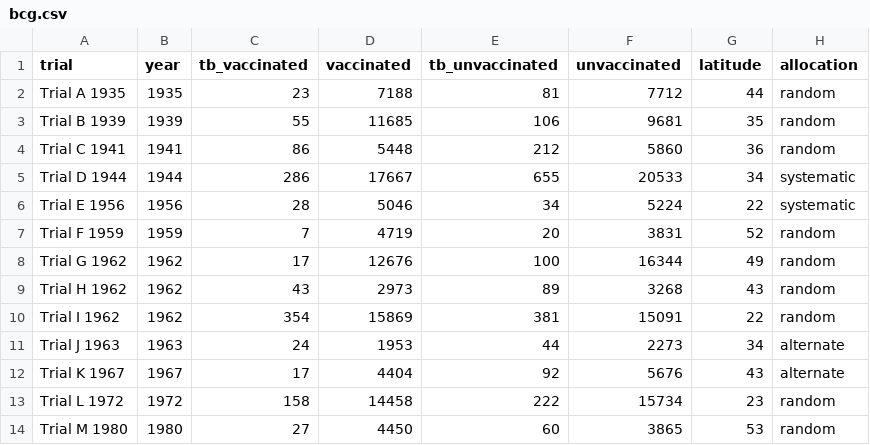
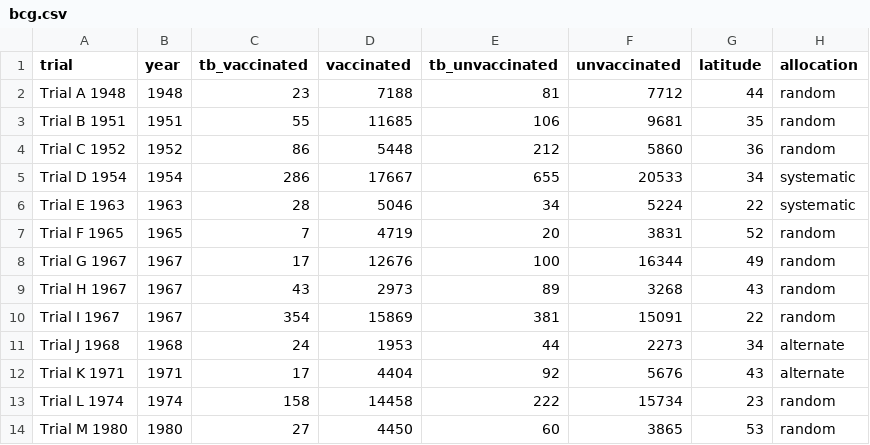
Before and after one commit to bioforkgithub/simplydata, a CSV file: src/simplydata/data/bcg.csv, drawn as a sheet.

```diff
--- a/src/simplydata/data/bcg.csv
+++ b/src/simplydata/data/bcg.csv
@@ -1,14 +1,14 @@
 trial,year,tb_vaccinated,vaccinated,tb_unvaccinated,unvaccinated,latitude,allocation
-Trial A 1935,1935,23,7188,81,7712,44,random
-Trial B 1939,1939,55,11685,106,9681,35,random
-Trial C 1941,1941,86,5448,212,5860,36,random
-Trial D 1944,1944,286,17667,655,20533,34,systematic
-Trial E 1956,1956,28,5046,34,5224,22,systematic
-Trial F 1959,1959,7,4719,20,3831,52,random
-Trial G 1962,1962,17,12676,100,16344,49,random
-Trial H 1962,1962,43,2973,89,3268,43,random
-Trial I 1962,1962,354,15869,381,15091,22,random
-Trial J 1963,1963,24,1953,44,2273,34,alternate
-Trial K 1967,1967,17,4404,92,5676,43,alternate
-Trial L 1972,1972,158,14458,222,15734,23,random
+Trial A 1948,1948,23,7188,81,7712,44,random
+Trial B 1951,1951,55,11685,106,9681,35,random
+Trial C 1952,1952,86,5448,212,5860,36,random
+Trial D 1954,1954,286,17667,655,20533,34,systematic
+Trial E 1963,1963,28,5046,34,5224,22,systematic
+Trial F 1965,1965,7,4719,20,3831,52,random
+Trial G 1967,1967,17,12676,100,16344,49,random
+Trial H 1967,1967,43,2973,89,3268,43,random
+Trial I 1967,1967,354,15869,381,15091,22,random
+Trial J 1968,1968,24,1953,44,2273,34,alternate
+Trial K 1971,1971,17,4404,92,5676,43,alternate
+Trial L 1974,1974,158,14458,222,15734,23,random
 Trial M 1980,1980,27,4450,60,3865,53,random
```
Also changed, not shown: 13 other files.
+ + + + +
Description of the task: None of the pictures should be copied, but every record above must be returned exactly.

Answer box:
Before and after one commit to bioforkgithub/simplydata, a CSV file: src/simplydata/data/bcg.csv, drawn as a sheet.

```diff
--- a/src/simplydata/data/bcg.csv
+++ b/src/simplydata/data/bcg.csv
@@ -1,14 +1,14 @@
 trial,year,tb_vaccinated,vaccinated,tb_unvaccinated,unvaccinated,latitude,allocation
-Trial A 1935,1935,23,7188,81,7712,44,random
-Trial B 1939,1939,55,11685,106,9681,35,random
-Trial C 1941,1941,86,5448,212,5860,36,random
-Trial D 1944,1944,286,17667,655,20533,34,systematic
-Trial E 1956,1956,28,5046,34,5224,22,systematic
-Trial F 1959,1959,7,4719,20,3831,52,random
-Trial G 1962,1962,17,12676,100,16344,49,random
-Trial H 1962,1962,43,2973,89,3268,43,random
-Trial I 1962,1962,354,15869,381,15091,22,random
-Trial J 1963,1963,24,1953,44,2273,34,alternate
-Trial K 1967,1967,17,4404,92,5676,43,alternate
-Trial L 1972,1972,158,14458,222,15734,23,random
+Trial A 1948,1948,23,7188,81,7712,44,random
+Trial B 1951,1951,55,11685,106,9681,35,random
+Trial C 1952,1952,86,5448,212,5860,36,random
+Trial D 1954,1954,286,17667,655,20533,34,systematic
+Trial E 1963,1963,28,5046,34,5224,22,systematic
+Trial F 1965,1965,7,4719,20,3831,52,random
+Trial G 1967,1967,17,12676,100,16344,49,random
+Trial H 1967,1967,43,2973,89,3268,43,random
+Trial I 1967,1967,354,15869,381,15091,22,random
+Trial J 1968,1968,24,1953,44,2273,34,alternate
+Trial K 1971,1971,17,4404,92,5676,43,alternate
+Trial L 1974,1974,158,14458,222,15734,23,random
 Trial M 1980,1980,27,4450,60,3865,53,random
```
Also changed, not shown: 13 other files.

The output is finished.